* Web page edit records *
▼

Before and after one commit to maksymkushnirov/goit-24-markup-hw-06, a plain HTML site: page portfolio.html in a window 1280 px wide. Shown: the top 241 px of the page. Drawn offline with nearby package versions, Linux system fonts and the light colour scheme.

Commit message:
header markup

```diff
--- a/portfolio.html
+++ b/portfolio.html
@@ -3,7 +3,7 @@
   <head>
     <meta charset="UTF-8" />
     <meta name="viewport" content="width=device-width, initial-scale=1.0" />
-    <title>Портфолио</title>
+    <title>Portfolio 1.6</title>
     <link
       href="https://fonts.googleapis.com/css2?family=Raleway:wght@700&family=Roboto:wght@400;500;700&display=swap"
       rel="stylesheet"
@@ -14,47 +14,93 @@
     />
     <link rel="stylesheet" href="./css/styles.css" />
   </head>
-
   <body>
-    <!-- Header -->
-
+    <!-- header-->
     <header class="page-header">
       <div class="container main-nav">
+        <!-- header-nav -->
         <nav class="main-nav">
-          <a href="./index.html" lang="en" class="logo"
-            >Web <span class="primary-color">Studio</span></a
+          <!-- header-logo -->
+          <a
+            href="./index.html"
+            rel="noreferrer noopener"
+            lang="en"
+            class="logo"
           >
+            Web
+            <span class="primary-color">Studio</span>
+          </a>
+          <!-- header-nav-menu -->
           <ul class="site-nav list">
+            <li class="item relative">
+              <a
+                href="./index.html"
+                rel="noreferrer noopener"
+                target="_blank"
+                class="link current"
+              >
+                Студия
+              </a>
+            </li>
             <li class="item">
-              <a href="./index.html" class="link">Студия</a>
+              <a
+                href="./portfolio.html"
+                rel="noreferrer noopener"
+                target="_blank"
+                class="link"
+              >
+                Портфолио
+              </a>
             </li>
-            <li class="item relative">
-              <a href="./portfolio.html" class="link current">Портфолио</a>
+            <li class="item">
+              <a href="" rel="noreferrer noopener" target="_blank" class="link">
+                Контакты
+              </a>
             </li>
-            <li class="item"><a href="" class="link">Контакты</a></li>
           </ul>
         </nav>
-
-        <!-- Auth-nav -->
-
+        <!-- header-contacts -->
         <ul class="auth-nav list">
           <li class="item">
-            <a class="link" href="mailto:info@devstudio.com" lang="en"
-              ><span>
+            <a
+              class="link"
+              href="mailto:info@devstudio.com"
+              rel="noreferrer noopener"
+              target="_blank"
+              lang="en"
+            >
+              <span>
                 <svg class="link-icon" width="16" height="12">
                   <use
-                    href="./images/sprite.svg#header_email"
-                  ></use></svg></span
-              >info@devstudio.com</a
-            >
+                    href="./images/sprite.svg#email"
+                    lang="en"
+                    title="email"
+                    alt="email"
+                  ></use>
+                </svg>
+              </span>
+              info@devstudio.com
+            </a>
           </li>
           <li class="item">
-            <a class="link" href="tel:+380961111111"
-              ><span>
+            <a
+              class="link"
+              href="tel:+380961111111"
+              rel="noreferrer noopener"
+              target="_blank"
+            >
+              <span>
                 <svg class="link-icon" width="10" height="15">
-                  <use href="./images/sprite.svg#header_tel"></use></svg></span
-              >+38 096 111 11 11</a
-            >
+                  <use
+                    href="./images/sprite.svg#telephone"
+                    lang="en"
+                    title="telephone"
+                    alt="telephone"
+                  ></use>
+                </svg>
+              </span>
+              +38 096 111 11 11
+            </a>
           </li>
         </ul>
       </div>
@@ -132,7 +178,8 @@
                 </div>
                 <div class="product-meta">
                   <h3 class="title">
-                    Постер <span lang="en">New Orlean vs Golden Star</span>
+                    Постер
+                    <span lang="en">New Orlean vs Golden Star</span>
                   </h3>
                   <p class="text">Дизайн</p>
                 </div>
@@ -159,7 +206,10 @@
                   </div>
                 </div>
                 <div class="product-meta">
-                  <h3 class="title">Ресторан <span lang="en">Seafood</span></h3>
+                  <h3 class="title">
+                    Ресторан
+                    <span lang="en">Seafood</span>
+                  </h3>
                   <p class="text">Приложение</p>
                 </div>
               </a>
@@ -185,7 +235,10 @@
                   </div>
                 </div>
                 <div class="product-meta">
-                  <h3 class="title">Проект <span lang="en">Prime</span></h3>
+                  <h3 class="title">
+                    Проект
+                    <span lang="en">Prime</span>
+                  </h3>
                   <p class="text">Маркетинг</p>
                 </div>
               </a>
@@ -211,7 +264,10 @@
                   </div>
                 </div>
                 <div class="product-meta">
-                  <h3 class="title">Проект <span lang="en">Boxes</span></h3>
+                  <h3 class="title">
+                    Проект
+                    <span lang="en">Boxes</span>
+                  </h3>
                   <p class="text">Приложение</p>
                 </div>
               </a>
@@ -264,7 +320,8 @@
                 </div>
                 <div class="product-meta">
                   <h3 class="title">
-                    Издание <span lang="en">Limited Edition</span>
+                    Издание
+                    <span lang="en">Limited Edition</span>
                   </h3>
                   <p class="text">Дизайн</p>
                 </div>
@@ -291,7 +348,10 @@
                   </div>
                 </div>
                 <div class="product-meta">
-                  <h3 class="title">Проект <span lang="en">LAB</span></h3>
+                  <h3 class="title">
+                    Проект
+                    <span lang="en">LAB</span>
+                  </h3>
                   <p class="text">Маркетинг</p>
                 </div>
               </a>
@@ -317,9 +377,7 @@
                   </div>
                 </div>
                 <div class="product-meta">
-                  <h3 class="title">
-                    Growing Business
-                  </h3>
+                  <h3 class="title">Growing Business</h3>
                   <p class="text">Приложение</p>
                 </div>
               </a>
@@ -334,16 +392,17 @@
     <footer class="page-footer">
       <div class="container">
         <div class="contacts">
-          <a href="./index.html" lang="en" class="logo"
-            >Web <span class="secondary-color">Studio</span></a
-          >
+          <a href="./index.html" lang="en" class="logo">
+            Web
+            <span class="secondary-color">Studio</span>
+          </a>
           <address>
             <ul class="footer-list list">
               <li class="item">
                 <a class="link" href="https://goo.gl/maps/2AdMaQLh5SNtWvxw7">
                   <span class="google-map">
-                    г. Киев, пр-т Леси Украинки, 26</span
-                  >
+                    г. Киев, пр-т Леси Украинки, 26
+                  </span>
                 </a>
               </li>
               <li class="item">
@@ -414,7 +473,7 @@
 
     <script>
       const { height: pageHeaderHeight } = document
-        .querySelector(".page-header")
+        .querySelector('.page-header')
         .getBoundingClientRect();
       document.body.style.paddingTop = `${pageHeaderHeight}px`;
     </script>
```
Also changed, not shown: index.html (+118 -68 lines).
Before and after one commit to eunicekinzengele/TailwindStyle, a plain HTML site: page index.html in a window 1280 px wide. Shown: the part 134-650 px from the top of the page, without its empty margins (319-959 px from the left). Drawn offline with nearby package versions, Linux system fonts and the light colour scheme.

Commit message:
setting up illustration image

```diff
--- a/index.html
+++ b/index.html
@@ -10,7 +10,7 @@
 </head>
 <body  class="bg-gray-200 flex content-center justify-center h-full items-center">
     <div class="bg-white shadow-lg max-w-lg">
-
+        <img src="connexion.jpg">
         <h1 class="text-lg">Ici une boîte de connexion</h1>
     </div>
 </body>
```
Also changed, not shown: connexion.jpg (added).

▲

When you repeat the data, keep each line exactly as given.

* TASK RESULT *
Before and after one commit to maksymkushnirov/goit-24-markup-hw-06, a plain HTML site: page portfolio.html in a window 1280 px wide. Shown: the top 241 px of the page. Drawn offline with nearby package versions, Linux system fonts and the light colour scheme.

Commit message:
header markup

```diff
--- a/portfolio.html
+++ b/portfolio.html
@@ -3,7 +3,7 @@
   <head>
     <meta charset="UTF-8" />
     <meta name="viewport" content="width=device-width, initial-scale=1.0" />
-    <title>Портфолио</title>
+    <title>Portfolio 1.6</title>
     <link
       href="https://fonts.googleapis.com/css2?family=Raleway:wght@700&family=Roboto:wght@400;500;700&display=swap"
       rel="stylesheet"
@@ -14,47 +14,93 @@
     />
     <link rel="stylesheet" href="./css/styles.css" />
   </head>
-
   <body>
-    <!-- Header -->
-
+    <!-- header-->
     <header class="page-header">
       <div class="container main-nav">
+        <!-- header-nav -->
         <nav class="main-nav">
-          <a href="./index.html" lang="en" class="logo"
-            >Web <span class="primary-color">Studio</span></a
+          <!-- header-logo -->
+          <a
+            href="./index.html"
+            rel="noreferrer noopener"
+            lang="en"
+            class="logo"
           >
+            Web
+            <span class="primary-color">Studio</span>
+          </a>
+          <!-- header-nav-menu -->
           <ul class="site-nav list">
+            <li class="item relative">
+              <a
+                href="./index.html"
+                rel="noreferrer noopener"
+                target="_blank"
+                class="link current"
+              >
+                Студия
+              </a>
+            </li>
             <li class="item">
-              <a href="./index.html" class="link">Студия</a>
+              <a
+                href="./portfolio.html"
+                rel="noreferrer noopener"
+                target="_blank"
+                class="link"
+              >
+                Портфолио
+              </a>
             </li>
-            <li class="item relative">
-              <a href="./portfolio.html" class="link current">Портфолио</a>
+            <li class="item">
+              <a href="" rel="noreferrer noopener" target="_blank" class="link">
+                Контакты
+              </a>
             </li>
-            <li class="item"><a href="" class="link">Контакты</a></li>
           </ul>
         </nav>
-
-        <!-- Auth-nav -->
-
+        <!-- header-contacts -->
         <ul class="auth-nav list">
           <li class="item">
-            <a class="link" href="mailto:info@devstudio.com" lang="en"
-              ><span>
+            <a
+              class="link"
+              href="mailto:info@devstudio.com"
+              rel="noreferrer noopener"
+              target="_blank"
+              lang="en"
+            >
+              <span>
                 <svg class="link-icon" width="16" height="12">
                   <use
-                    href="./images/sprite.svg#header_email"
-                  ></use></svg></span
-              >info@devstudio.com</a
-            >
+                    href="./images/sprite.svg#email"
+                    lang="en"
+                    title="email"
+                    alt="email"
+                  ></use>
+                </svg>
+              </span>
+              info@devstudio.com
+            </a>
           </li>
           <li class="item">
-            <a class="link" href="tel:+380961111111"
-              ><span>
+            <a
+              class="link"
+              href="tel:+380961111111"
+              rel="noreferrer noopener"
+              target="_blank"
+            >
+              <span>
                 <svg class="link-icon" width="10" height="15">
-                  <use href="./images/sprite.svg#header_tel"></use></svg></span
-              >+38 096 111 11 11</a
-            >
+                  <use
+                    href="./images/sprite.svg#telephone"
+                    lang="en"
+                    title="telephone"
+                    alt="telephone"
+                  ></use>
+                </svg>
+              </span>
+              +38 096 111 11 11
+            </a>
           </li>
         </ul>
       </div>
@@ -132,7 +178,8 @@
                 </div>
                 <div class="product-meta">
                   <h3 class="title">
-                    Постер <span lang="en">New Orlean vs Golden Star</span>
+                    Постер
+                    <span lang="en">New Orlean vs Golden Star</span>
                   </h3>
                   <p class="text">Дизайн</p>
                 </div>
@@ -159,7 +206,10 @@
                   </div>
                 </div>
                 <div class="product-meta">
-                  <h3 class="title">Ресторан <span lang="en">Seafood</span></h3>
+                  <h3 class="title">
+                    Ресторан
+                    <span lang="en">Seafood</span>
+                  </h3>
                   <p class="text">Приложение</p>
                 </div>
               </a>
@@ -185,7 +235,10 @@
                   </div>
                 </div>
                 <div class="product-meta">
-                  <h3 class="title">Проект <span lang="en">Prime</span></h3>
+                  <h3 class="title">
+                    Проект
+                    <span lang="en">Prime</span>
+                  </h3>
                   <p class="text">Маркетинг</p>
                 </div>
               </a>
@@ -211,7 +264,10 @@
                   </div>
                 </div>
                 <div class="product-meta">
-                  <h3 class="title">Проект <span lang="en">Boxes</span></h3>
+                  <h3 class="title">
+                    Проект
+                    <span lang="en">Boxes</span>
+                  </h3>
                   <p class="text">Приложение</p>
                 </div>
               </a>
@@ -264,7 +320,8 @@
                 </div>
                 <div class="product-meta">
                   <h3 class="title">
-                    Издание <span lang="en">Limited Edition</span>
+                    Издание
+                    <span lang="en">Limited Edition</span>
                   </h3>
                   <p class="text">Дизайн</p>
                 </div>
@@ -291,7 +348,10 @@
                   </div>
                 </div>
                 <div class="product-meta">
-                  <h3 class="title">Проект <span lang="en">LAB</span></h3>
+                  <h3 class="title">
+                    Проект
+                    <span lang="en">LAB</span>
+                  </h3>
                   <p class="text">Маркетинг</p>
                 </div>
               </a>
@@ -317,9 +377,7 @@
                   </div>
                 </div>
                 <div class="product-meta">
-                  <h3 class="title">
-                    Growing Business
-                  </h3>
+                  <h3 class="title">Growing Business</h3>
                   <p class="text">Приложение</p>
                 </div>
               </a>
@@ -334,16 +392,17 @@
     <footer class="page-footer">
       <div class="container">
         <div class="contacts">
-          <a href="./index.html" lang="en" class="logo"
-            >Web <span class="secondary-color">Studio</span></a
-          >
+          <a href="./index.html" lang="en" class="logo">
+            Web
+            <span class="secondary-color">Studio</span>
+          </a>
           <address>
             <ul class="footer-list list">
               <li class="item">
                 <a class="link" href="https://goo.gl/maps/2AdMaQLh5SNtWvxw7">
                   <span class="google-map">
-                    г. Киев, пр-т Леси Украинки, 26</span
-                  >
+                    г. Киев, пр-т Леси Украинки, 26
+                  </span>
                 </a>
               </li>
               <li class="item">
@@ -414,7 +473,7 @@
 
     <script>
       const { height: pageHeaderHeight } = document
-        .querySelector(".page-header")
+        .querySelector('.page-header')
         .getBoundingClientRect();
       document.body.style.paddingTop = `${pageHeaderHeight}px`;
     </script>
```
Also changed, not shown: index.html (+118 -68 lines).
Before and after one commit to eunicekinzengele/TailwindStyle, a plain HTML site: page index.html in a window 1280 px wide. Shown: the part 134-650 px from the top of the page, without its empty margins (319-959 px from the left). Drawn offline with nearby package versions, Linux system fonts and the light colour scheme.

Commit message:
setting up illustration image

```diff
--- a/index.html
+++ b/index.html
@@ -10,7 +10,7 @@
 </head>
 <body  class="bg-gray-200 flex content-center justify-center h-full items-center">
     <div class="bg-white shadow-lg max-w-lg">
-
+        <img src="connexion.jpg">
         <h1 class="text-lg">Ici une boîte de connexion</h1>
     </div>
 </body>
```
Also changed, not shown: connexion.jpg (added).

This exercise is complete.